To be honest, I don’t have a When I’m Dead File – yet.  But apparently I need one and apparently, as someone who has continued to live with my head planted firmly in the sand, I don’t give as much thought to the “when I’m dead” side of life as I should… at my age, because I’m, you know… getting OLD.  My kids already know not to expect any sudden windfalls when I leave this planet.  In fact, my standard line is something I stole from an old Moms Mabley joke I heard on TV 25 years ago… “It won’t be a happy day for anybody when I die”.  I used to threaten them with talk like “You get the car payment and you get my Nordstrom bill”.  Funny then.  Now, maybe not so much.

This topic came up while driving in the car the other evening with the hubs and my sister who’s visiting from Saipan.  Sis says, casually from the back seat, that she already has lists for me – all over her house.  What do to when she’s dead lists.   La La La La…hmmmm.  I do not want to discuss the possibility of either of us having to sort through the remains of each others’ life.  Too morbid.  Not now.  We’re on our way to dinner for God’s sake.  But she got me thinking and that always leads to trouble.  It’s a whole new world, too, with everything we now do online.  Think about it.   Online banking and bill paying are one thing, but even more important – who takes care of your place in the social media world when you are no longer around to post your own updates on Facebook or Linked In?  How do you gracefully shut down someone’s page and is that even possible if you can’t access their profile?   Does that person live on in Facebook limbo for all time?  Who sends out your last blog post?  Believe it or not, I could not find an answer to these questions when I googled them.   So, add this to the list…

My online search did come up with a great article on the Second Act blog entitled “10 Things For Your When I’m Dead File”.  Some of the things on the list were pretty obvious but, if you’re like me, it’s the little details that you tend to gloss over.  This list is a great reminder (or starting point for some of us). It was definitely the little kick-in-the-pants I needed to start getting my own house in order.

So, I’m working on a plan.  Here’s what I have so far ~

1.  Downsize now.  That’s where the whole “If it doesn’t fit in the backpack and rollie, do we really need it” idea first came into play.   How many blenders, waffle irons and crepe makers that we use once a year do we really need?  I posted about our trip to the Goodwill a while back and we’re still going strong in this area.

2.  Start my own When I’m Dead File.  This file should contain everything from the obvious (Will) to the little things you don’t even think about (gym membership) and everything in between.  The 10 Thing List is now printed and taped on the wall in my office.
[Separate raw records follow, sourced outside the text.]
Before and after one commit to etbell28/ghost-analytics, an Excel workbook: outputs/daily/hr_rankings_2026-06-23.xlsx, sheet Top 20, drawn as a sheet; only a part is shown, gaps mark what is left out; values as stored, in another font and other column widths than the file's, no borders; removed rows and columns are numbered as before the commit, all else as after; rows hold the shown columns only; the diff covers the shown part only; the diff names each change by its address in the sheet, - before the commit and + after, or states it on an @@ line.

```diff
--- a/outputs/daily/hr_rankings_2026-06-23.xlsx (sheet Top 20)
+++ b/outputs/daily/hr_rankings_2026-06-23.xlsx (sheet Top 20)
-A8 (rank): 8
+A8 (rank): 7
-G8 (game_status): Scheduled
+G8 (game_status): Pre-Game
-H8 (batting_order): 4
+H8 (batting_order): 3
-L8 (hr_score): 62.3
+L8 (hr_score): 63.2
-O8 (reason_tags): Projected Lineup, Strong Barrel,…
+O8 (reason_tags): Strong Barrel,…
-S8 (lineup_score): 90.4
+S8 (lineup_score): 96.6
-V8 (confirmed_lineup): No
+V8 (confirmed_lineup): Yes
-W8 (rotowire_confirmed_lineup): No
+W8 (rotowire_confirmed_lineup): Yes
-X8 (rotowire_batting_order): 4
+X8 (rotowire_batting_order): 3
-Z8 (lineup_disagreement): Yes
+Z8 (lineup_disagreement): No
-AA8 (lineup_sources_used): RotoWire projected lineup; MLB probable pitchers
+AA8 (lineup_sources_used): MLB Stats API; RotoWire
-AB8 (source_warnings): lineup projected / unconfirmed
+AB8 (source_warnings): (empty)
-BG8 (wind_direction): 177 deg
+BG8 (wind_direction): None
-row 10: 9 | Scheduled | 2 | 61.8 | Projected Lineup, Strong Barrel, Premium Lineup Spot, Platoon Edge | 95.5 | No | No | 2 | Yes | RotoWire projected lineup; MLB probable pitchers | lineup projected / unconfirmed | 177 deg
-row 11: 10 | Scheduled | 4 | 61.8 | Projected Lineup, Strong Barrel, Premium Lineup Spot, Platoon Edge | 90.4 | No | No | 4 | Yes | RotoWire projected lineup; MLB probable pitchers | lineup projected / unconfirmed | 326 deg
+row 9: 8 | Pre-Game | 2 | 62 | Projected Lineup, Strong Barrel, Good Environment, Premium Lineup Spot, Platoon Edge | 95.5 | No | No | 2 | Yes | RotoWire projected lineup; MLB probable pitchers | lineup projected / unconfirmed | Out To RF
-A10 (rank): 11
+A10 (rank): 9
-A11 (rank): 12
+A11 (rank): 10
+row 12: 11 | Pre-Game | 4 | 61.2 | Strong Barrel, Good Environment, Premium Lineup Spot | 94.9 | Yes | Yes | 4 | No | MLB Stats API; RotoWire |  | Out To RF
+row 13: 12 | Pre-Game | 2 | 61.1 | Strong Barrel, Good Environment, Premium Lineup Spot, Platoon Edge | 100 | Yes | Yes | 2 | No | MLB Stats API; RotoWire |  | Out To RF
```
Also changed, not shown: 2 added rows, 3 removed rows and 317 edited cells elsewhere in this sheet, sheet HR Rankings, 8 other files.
3.  Have the Talk.  Let my important people know where The File is and, (note to self) for goodness sake, keep it up to date.

Whew!   Frankly, I’m exhausted just thinking about all of this but I’m so glad my sister brought it up.   It’s not much, but it is a start and a plan where no plan had ever been before.  And, it is much better to get started now, while I can still remember where we’ve stashed all those important papers and numbers.

Oh, and one more thing.  If you see my picture pop up on Facebook long after I’ve left this life, please leave me a comment and let me know what’s new.  Or at least click “Like”.  You never know…


6 thoughts on “File that in the “When I’m Dead File” ~

  1. I just had one of those “why are you making me think about this?” nudges today. We lent both of our sons money to buy their homes and in drawing up the loan agreements, the lawyer wanted to know what we wanted to do about the loans if we die before they’re paid back. “Um, I dunno.”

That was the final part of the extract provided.